--- YOUR GOAL ---
Line by line, print the records exactly.

(Dataset records)

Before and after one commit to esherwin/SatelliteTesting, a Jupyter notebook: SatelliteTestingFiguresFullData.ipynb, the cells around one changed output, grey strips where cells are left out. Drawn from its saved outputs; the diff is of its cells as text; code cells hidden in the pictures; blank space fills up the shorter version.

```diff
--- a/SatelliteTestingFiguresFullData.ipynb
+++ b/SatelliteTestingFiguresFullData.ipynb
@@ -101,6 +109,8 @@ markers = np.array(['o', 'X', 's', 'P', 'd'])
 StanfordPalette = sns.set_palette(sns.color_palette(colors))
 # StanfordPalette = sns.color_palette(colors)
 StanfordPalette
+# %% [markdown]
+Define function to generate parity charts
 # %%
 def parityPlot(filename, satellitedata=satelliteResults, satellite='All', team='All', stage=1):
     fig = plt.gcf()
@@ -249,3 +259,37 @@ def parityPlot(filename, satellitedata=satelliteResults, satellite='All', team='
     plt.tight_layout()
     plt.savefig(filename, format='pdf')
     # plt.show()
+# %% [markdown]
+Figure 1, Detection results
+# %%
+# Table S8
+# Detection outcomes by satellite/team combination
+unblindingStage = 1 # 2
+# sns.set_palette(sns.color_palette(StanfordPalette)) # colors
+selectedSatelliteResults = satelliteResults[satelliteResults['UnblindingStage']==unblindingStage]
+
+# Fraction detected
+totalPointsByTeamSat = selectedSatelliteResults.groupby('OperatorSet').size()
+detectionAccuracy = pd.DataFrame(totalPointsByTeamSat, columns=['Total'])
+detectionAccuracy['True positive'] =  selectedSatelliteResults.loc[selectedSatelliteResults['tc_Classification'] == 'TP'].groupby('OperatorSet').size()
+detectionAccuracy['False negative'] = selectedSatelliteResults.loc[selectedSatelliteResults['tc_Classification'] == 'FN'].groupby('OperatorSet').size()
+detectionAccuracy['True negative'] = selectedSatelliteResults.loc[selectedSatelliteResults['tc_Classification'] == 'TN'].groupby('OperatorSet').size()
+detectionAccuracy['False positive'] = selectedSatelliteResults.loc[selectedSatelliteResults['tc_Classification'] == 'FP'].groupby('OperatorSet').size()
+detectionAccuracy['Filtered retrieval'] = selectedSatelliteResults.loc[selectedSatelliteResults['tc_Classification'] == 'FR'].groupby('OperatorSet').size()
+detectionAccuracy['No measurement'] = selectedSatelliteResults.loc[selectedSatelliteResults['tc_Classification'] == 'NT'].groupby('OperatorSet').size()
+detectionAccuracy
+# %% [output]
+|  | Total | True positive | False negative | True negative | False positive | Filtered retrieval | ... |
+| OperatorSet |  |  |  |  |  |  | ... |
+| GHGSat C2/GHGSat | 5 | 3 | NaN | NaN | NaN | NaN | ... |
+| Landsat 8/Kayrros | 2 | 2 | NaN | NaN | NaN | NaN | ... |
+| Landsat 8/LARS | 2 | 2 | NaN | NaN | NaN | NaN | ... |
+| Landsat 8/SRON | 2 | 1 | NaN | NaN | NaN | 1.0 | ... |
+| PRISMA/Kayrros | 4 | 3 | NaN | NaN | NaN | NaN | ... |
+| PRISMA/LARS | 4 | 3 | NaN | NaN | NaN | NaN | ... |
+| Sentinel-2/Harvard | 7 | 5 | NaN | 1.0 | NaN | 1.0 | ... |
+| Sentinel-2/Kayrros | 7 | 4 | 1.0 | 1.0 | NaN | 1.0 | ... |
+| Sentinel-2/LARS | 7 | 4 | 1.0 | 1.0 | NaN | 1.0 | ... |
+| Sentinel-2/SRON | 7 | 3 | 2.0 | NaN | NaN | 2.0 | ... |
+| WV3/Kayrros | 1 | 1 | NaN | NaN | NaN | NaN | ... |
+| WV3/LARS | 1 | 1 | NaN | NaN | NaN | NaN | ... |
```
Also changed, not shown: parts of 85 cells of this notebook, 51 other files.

--- SOLUTION BELOW ---
Before and after one commit to esherwin/SatelliteTesting, a Jupyter notebook: SatelliteTestingFiguresFullData.ipynb, the cells around one changed output, grey strips where cells are left out. Drawn from its saved outputs; the diff is of its cells as text; code cells hidden in the pictures; blank space fills up the shorter version.

```diff
--- a/SatelliteTestingFiguresFullData.ipynb
+++ b/SatelliteTestingFiguresFullData.ipynb
@@ -101,6 +109,8 @@ markers = np.array(['o', 'X', 's', 'P', 'd'])
 StanfordPalette = sns.set_palette(sns.color_palette(colors))
 # StanfordPalette = sns.color_palette(colors)
 StanfordPalette
+# %% [markdown]
+Define function to generate parity charts
 # %%
 def parityPlot(filename, satellitedata=satelliteResults, satellite='All', team='All', stage=1):
     fig = plt.gcf()
@@ -249,3 +259,37 @@ def parityPlot(filename, satellitedata=satelliteResults, satellite='All', team='
     plt.tight_layout()
     plt.savefig(filename, format='pdf')
     # plt.show()
+# %% [markdown]
+Figure 1, Detection results
+# %%
+# Table S8
+# Detection outcomes by satellite/team combination
+unblindingStage = 1 # 2
+# sns.set_palette(sns.color_palette(StanfordPalette)) # colors
+selectedSatelliteResults = satelliteResults[satelliteResults['UnblindingStage']==unblindingStage]
+
+# Fraction detected
+totalPointsByTeamSat = selectedSatelliteResults.groupby('OperatorSet').size()
+detectionAccuracy = pd.DataFrame(totalPointsByTeamSat, columns=['Total'])
+detectionAccuracy['True positive'] =  selectedSatelliteResults.loc[selectedSatelliteResults['tc_Classification'] == 'TP'].groupby('OperatorSet').size()
+detectionAccuracy['False negative'] = selectedSatelliteResults.loc[selectedSatelliteResults['tc_Classification'] == 'FN'].groupby('OperatorSet').size()
+detectionAccuracy['True negative'] = selectedSatelliteResults.loc[selectedSatelliteResults['tc_Classification'] == 'TN'].groupby('OperatorSet').size()
+detectionAccuracy['False positive'] = selectedSatelliteResults.loc[selectedSatelliteResults['tc_Classification'] == 'FP'].groupby('OperatorSet').size()
+detectionAccuracy['Filtered retrieval'] = selectedSatelliteResults.loc[selectedSatelliteResults['tc_Classification'] == 'FR'].groupby('OperatorSet').size()
+detectionAccuracy['No measurement'] = selectedSatelliteResults.loc[selectedSatelliteResults['tc_Classification'] == 'NT'].groupby('OperatorSet').size()
+detectionAccuracy
+# %% [output]
+|  | Total | True positive | False negative | True negative | False positive | Filtered retrieval | ... |
+| OperatorSet |  |  |  |  |  |  | ... |
+| GHGSat C2/GHGSat | 5 | 3 | NaN | NaN | NaN | NaN | ... |
+| Landsat 8/Kayrros | 2 | 2 | NaN | NaN | NaN | NaN | ... |
+| Landsat 8/LARS | 2 | 2 | NaN | NaN | NaN | NaN | ... |
+| Landsat 8/SRON | 2 | 1 | NaN | NaN | NaN | 1.0 | ... |
+| PRISMA/Kayrros | 4 | 3 | NaN | NaN | NaN | NaN | ... |
+| PRISMA/LARS | 4 | 3 | NaN | NaN | NaN | NaN | ... |
+| Sentinel-2/Harvard | 7 | 5 | NaN | 1.0 | NaN | 1.0 | ... |
+| Sentinel-2/Kayrros | 7 | 4 | 1.0 | 1.0 | NaN | 1.0 | ... |
+| Sentinel-2/LARS | 7 | 4 | 1.0 | 1.0 | NaN | 1.0 | ... |
+| Sentinel-2/SRON | 7 | 3 | 2.0 | NaN | NaN | 2.0 | ... |
+| WV3/Kayrros | 1 | 1 | NaN | NaN | NaN | NaN | ... |
+| WV3/LARS | 1 | 1 | NaN | NaN | NaN | NaN | ... |
```
Also changed, not shown: parts of 85 cells of this notebook, 51 other files.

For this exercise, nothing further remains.